North American grain and oilseed futures were in free-fall mode during the week ended June 17, with November canola losing nearly $100 per tonne in the span of five trading sessions. Soybeans, corn and wheat futures in the U.S. also found themselves in a tailspin as speculative long liquidation built on itself in the grains and oilseeds.
Shifting Midwestern weather forecasts calling for more rain and moderate temperatures provided the catalyst for the downturn, with broad strength in the U.S. dollar also bearish for the North American grains and oilseeds. That strength in the U.S. dollar saw the Canadian dollar weaken, but the softer loonie wasn’t enough to slow the declines in canola.
In the background during the week was also talk of China imposing measures to reduce the country’s exposure to international commodity markets, which would conceivably cut into some of the country’s demand for imports. Rumours of possible changes to U.S. biodiesel policy were another bearish influence on agricultural markets, although confirmation was lacking.
While grains and oilseeds were due for a correction from a chart standpoint, the underlying fundamentals remain supportive and the latest downturn could be seen as a buying opportunity going forward.
Old-crop canola supplies are still tight, demand is still strong and the Prairies will be in need of much more moisture through the growing season.

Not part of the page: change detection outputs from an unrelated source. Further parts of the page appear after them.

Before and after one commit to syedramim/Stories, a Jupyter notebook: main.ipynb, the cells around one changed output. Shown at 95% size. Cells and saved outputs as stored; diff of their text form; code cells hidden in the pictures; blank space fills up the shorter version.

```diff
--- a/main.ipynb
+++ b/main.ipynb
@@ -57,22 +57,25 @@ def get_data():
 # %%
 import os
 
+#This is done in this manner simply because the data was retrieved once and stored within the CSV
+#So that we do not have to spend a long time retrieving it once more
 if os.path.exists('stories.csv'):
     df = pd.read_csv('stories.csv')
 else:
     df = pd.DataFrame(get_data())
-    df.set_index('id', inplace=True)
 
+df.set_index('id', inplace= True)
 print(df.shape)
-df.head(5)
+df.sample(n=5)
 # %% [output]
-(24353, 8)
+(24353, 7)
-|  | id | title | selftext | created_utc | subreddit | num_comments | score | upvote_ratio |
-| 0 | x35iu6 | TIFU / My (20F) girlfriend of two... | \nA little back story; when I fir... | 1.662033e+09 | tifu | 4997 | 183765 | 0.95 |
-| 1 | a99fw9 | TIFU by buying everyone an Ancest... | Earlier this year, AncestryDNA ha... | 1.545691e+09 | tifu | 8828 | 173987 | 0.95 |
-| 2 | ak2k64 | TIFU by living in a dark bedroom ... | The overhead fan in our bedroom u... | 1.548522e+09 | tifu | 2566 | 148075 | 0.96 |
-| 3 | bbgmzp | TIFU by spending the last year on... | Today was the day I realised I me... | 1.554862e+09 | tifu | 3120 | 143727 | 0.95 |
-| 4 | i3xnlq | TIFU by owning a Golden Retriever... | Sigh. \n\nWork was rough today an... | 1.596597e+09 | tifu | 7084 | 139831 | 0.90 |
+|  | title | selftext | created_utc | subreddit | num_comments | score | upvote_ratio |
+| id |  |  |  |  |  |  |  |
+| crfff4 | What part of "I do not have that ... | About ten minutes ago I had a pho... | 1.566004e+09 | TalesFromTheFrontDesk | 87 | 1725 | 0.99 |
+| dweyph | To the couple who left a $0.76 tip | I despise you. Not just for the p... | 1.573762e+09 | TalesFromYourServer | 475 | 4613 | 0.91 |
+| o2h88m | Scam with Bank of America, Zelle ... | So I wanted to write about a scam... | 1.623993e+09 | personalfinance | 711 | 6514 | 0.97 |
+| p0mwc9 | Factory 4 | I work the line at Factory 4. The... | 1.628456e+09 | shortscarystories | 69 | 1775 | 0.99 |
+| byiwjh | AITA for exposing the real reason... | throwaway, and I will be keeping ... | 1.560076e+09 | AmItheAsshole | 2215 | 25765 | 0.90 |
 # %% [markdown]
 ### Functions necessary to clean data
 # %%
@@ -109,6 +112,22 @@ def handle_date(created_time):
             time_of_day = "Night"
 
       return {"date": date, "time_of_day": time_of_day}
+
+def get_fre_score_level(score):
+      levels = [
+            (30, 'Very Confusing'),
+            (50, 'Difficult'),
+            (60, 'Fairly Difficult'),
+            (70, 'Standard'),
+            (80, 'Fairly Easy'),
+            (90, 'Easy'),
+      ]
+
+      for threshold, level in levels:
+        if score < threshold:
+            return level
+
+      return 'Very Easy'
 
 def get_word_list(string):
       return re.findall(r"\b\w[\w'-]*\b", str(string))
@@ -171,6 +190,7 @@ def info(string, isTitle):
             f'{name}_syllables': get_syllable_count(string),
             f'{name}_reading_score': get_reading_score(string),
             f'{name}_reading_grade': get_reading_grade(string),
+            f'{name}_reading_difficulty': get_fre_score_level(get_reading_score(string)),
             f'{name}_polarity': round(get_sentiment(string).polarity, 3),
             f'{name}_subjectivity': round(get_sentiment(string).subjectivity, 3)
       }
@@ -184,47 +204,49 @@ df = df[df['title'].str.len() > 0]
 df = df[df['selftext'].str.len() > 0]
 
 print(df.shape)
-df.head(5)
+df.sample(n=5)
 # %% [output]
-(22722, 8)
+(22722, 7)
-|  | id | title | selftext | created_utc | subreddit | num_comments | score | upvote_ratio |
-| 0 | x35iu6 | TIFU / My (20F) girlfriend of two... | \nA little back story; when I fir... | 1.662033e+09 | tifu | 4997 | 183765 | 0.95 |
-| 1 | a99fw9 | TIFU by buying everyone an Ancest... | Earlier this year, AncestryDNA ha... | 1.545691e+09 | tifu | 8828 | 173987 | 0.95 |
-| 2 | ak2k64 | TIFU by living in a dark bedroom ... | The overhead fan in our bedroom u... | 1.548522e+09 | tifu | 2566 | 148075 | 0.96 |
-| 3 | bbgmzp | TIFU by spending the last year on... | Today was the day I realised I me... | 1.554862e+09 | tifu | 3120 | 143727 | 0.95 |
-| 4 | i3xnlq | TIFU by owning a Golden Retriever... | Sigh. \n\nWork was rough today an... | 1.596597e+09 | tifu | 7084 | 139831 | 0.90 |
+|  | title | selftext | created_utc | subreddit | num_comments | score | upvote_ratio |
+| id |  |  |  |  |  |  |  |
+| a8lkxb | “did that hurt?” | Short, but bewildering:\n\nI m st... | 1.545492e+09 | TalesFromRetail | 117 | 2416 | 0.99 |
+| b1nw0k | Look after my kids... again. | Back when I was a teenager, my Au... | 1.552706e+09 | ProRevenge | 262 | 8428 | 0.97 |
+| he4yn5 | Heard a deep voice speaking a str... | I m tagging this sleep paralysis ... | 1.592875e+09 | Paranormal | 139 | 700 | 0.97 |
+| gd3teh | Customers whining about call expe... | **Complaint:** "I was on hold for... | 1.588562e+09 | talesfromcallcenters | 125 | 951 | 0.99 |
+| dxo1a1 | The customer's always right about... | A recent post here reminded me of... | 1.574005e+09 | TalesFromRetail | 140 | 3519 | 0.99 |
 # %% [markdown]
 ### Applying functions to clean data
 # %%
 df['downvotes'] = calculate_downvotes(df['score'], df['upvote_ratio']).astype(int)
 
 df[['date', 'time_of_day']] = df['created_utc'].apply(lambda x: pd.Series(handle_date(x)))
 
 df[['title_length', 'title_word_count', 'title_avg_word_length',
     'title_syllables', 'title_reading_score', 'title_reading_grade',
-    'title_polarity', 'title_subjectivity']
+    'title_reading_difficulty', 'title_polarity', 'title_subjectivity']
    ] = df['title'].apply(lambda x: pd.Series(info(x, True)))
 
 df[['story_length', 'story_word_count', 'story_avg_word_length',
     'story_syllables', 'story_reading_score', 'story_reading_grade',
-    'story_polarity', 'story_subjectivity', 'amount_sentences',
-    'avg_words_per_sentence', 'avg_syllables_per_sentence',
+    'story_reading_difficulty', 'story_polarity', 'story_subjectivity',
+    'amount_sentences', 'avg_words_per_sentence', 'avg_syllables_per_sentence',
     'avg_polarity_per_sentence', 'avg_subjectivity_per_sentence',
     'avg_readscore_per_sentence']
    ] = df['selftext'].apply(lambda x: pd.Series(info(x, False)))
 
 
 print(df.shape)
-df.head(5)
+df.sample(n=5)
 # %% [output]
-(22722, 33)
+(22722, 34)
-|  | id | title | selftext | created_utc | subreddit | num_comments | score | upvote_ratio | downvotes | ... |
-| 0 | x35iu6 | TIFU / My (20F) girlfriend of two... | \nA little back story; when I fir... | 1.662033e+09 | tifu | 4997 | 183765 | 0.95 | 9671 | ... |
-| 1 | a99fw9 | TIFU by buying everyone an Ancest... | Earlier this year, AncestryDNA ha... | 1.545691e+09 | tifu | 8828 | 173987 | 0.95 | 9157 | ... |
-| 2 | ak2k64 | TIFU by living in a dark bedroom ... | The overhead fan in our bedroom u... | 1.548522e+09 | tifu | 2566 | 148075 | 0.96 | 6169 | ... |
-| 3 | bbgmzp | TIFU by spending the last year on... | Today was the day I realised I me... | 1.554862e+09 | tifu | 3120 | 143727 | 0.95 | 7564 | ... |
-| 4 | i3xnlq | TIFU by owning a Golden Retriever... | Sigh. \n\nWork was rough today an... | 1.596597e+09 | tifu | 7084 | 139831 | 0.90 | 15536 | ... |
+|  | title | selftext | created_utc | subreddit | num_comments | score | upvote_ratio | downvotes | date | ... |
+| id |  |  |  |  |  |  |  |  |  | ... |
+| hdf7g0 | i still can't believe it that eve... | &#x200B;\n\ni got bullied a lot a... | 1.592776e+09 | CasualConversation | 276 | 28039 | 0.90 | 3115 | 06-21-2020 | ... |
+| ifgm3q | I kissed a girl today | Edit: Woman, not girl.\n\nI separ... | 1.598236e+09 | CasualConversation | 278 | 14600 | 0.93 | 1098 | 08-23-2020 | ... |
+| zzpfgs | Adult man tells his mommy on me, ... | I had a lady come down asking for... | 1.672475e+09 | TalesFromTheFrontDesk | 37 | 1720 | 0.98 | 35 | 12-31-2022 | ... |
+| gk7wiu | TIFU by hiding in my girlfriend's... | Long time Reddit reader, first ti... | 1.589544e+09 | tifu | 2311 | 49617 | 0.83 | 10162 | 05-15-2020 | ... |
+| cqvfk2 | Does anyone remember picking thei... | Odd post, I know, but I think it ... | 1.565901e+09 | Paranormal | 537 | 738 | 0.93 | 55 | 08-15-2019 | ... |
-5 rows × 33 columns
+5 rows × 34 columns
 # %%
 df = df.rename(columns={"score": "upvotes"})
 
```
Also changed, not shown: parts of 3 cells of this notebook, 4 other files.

Canola is also still relatively cheap compared to the product values, despite the historically strong price levels, which implies end-users have room to pay up more and still be quite profitable.
Crush margins did take a hit during the week, but at about $130 per tonne over the November futures, those margins are still more than double the levels seen at the same time a year ago.
From a technical standpoint, the November canola contract fell below the 20-day moving average around $728 per tonne during the week but managed to find some support at the 100-day average of $655 and correct off of that level. A test below the 100-day average would be bearish from a chart standpoint and set the stage for additional speculative selling pressure. However, if the market manages to hold, a retest to the upside is a good possibility.
Export movement did show some signs of slowing down during the week, with the 53,900 tonnes of canola shipped during the week ended June 13 the lowest weekly total in nearly two years. However, total exports through 44 weeks of the crop year of 9.7 million tonnes are up by 1.1 million tonnes from the previous year, and there’s likely just not that much left in the cupboards to move.
That only highlights the fact that the market will be banking on a good 2021 crop to restock the shelves and keep things moving in the new marketing year. More speculative shakeouts are possible, but at the end of the day, weather and the size of the crops will be the key market-moving factors over the coming weeks.